What is expected:
Go over the entries and report the lines where the word "WORKERS" occurs.

Data for this exercise: Begin

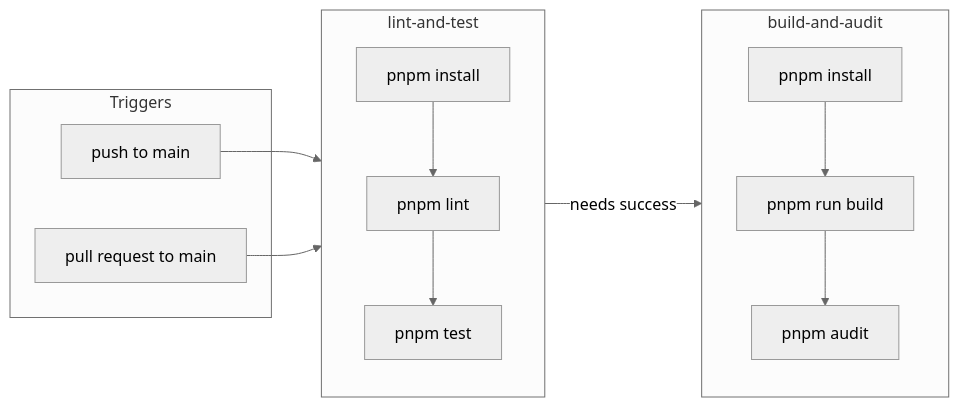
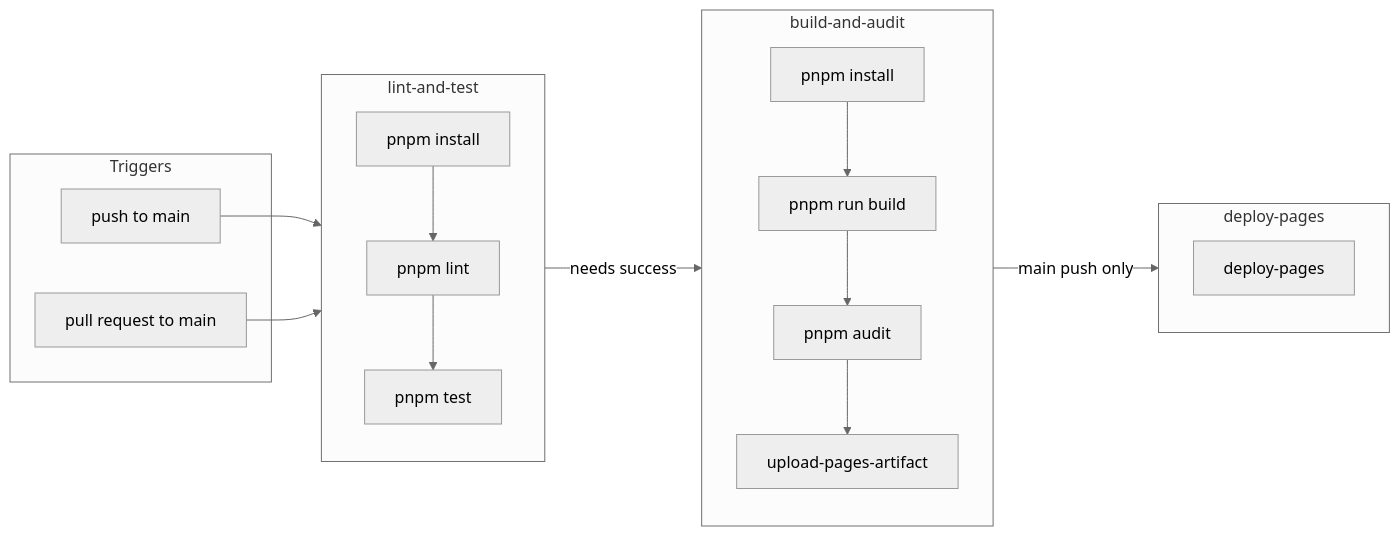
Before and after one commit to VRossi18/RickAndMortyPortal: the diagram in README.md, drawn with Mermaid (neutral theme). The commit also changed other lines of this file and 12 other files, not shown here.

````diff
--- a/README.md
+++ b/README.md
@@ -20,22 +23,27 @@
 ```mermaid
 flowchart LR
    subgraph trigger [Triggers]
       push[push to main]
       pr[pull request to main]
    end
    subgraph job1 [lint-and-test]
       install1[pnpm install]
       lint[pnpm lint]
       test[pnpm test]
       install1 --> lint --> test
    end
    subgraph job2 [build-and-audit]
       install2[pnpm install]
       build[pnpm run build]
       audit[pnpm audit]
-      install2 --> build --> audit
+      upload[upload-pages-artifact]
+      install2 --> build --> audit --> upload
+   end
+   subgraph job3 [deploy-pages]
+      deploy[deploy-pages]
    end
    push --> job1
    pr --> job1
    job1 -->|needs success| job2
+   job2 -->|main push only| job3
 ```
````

Data for this exercise: End
Data for this exercise: Begin

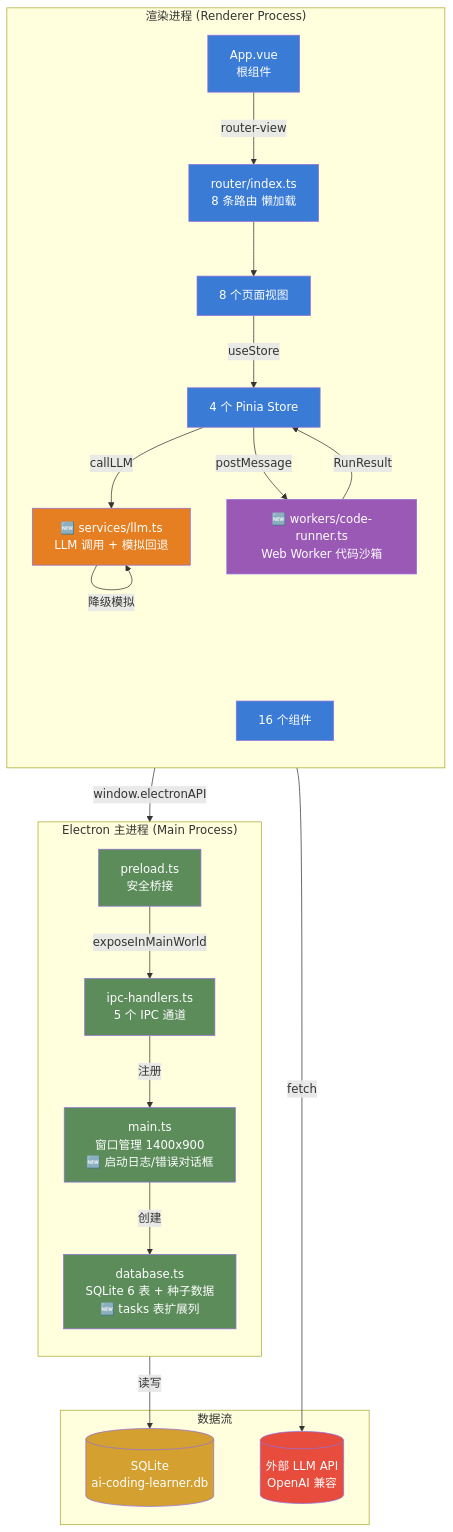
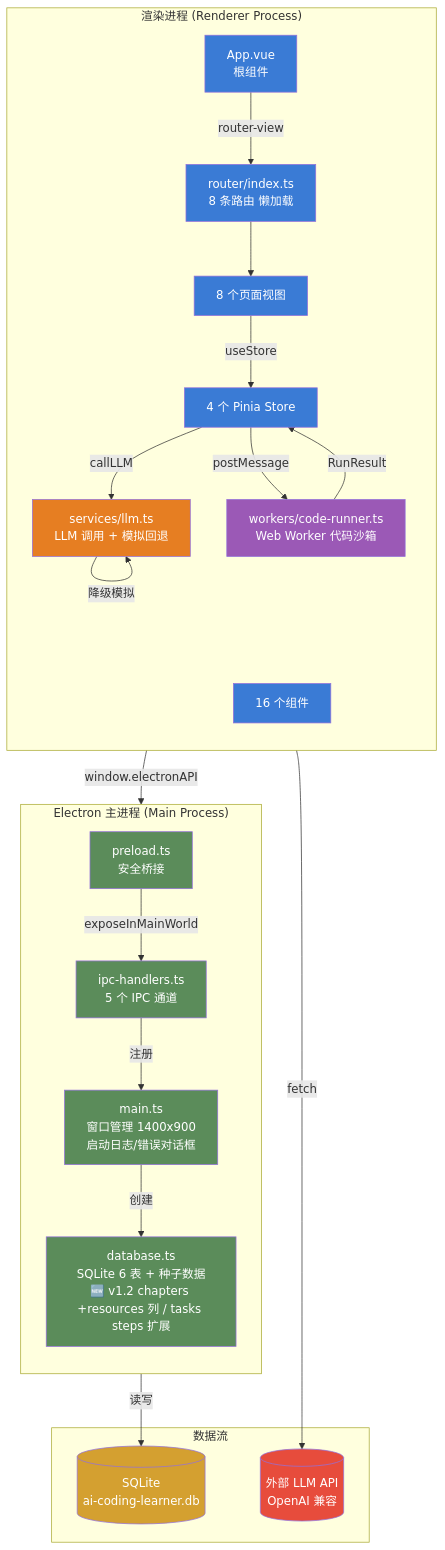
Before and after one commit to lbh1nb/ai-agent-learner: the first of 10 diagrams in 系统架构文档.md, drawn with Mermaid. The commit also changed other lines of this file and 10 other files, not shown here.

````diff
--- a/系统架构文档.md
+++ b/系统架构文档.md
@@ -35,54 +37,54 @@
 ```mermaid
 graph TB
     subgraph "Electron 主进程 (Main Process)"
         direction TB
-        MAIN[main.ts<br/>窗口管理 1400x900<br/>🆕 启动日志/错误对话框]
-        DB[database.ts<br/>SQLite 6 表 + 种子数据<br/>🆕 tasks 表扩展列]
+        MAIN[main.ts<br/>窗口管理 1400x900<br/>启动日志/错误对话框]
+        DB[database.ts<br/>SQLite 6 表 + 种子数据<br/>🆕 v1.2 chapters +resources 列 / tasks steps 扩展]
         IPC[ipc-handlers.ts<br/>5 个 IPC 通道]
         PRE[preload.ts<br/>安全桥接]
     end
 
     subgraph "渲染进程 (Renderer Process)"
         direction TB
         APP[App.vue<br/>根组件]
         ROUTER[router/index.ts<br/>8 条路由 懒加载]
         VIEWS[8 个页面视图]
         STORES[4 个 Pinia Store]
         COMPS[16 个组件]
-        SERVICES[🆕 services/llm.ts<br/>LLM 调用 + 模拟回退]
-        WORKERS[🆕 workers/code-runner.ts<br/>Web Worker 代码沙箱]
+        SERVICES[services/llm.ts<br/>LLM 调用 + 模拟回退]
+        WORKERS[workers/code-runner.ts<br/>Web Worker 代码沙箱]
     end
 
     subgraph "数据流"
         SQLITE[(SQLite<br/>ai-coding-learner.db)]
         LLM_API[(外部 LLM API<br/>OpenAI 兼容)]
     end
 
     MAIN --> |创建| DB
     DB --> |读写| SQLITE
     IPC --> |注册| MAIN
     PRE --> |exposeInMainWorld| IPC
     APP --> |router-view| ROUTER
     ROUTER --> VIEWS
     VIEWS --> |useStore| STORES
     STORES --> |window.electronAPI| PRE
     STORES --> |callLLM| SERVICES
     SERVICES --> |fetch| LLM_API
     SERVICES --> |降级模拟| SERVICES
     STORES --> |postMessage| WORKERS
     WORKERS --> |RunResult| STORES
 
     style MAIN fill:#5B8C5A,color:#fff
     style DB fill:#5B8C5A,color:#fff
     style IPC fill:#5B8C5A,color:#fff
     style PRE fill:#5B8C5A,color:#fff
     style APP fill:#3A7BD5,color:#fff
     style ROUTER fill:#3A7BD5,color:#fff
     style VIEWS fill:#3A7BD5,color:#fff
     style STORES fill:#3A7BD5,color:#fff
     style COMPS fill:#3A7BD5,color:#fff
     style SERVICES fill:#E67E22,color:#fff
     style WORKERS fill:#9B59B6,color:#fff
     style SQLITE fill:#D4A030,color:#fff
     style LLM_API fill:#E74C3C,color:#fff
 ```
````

Data for this exercise: End
Data for this exercise: Begin

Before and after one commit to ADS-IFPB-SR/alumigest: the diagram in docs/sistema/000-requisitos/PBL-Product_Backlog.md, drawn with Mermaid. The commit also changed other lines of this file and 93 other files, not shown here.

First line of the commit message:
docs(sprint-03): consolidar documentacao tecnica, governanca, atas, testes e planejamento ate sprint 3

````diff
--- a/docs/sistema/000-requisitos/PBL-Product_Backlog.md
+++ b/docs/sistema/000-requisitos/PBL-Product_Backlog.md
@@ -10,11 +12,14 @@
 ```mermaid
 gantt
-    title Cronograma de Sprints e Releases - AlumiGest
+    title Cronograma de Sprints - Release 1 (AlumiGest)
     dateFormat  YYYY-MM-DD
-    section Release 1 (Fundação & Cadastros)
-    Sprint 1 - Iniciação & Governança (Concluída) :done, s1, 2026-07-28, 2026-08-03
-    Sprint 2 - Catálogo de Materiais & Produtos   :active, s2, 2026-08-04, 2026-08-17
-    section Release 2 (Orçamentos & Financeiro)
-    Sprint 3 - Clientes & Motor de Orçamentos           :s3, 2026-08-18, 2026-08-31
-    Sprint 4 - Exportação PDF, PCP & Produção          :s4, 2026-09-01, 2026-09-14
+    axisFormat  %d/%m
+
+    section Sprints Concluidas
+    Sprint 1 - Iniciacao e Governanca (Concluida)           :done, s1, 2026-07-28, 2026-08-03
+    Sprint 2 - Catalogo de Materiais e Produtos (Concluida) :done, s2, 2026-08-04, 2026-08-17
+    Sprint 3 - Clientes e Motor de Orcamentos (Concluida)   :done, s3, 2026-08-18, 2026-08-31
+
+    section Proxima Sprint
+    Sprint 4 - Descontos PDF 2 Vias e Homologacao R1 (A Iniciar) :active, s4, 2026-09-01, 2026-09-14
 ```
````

Data for this exercise: End

Task output:
-        WORKERS[🆕 workers/code-runner.ts<br/>Web Worker 代码沙箱]
+        WORKERS[workers/code-runner.ts<br/>Web Worker 代码沙箱]
     STORES --> |postMessage| WORKERS
     WORKERS --> |RunResult| STORES
     style WORKERS fill:#9B59B6,color:#fff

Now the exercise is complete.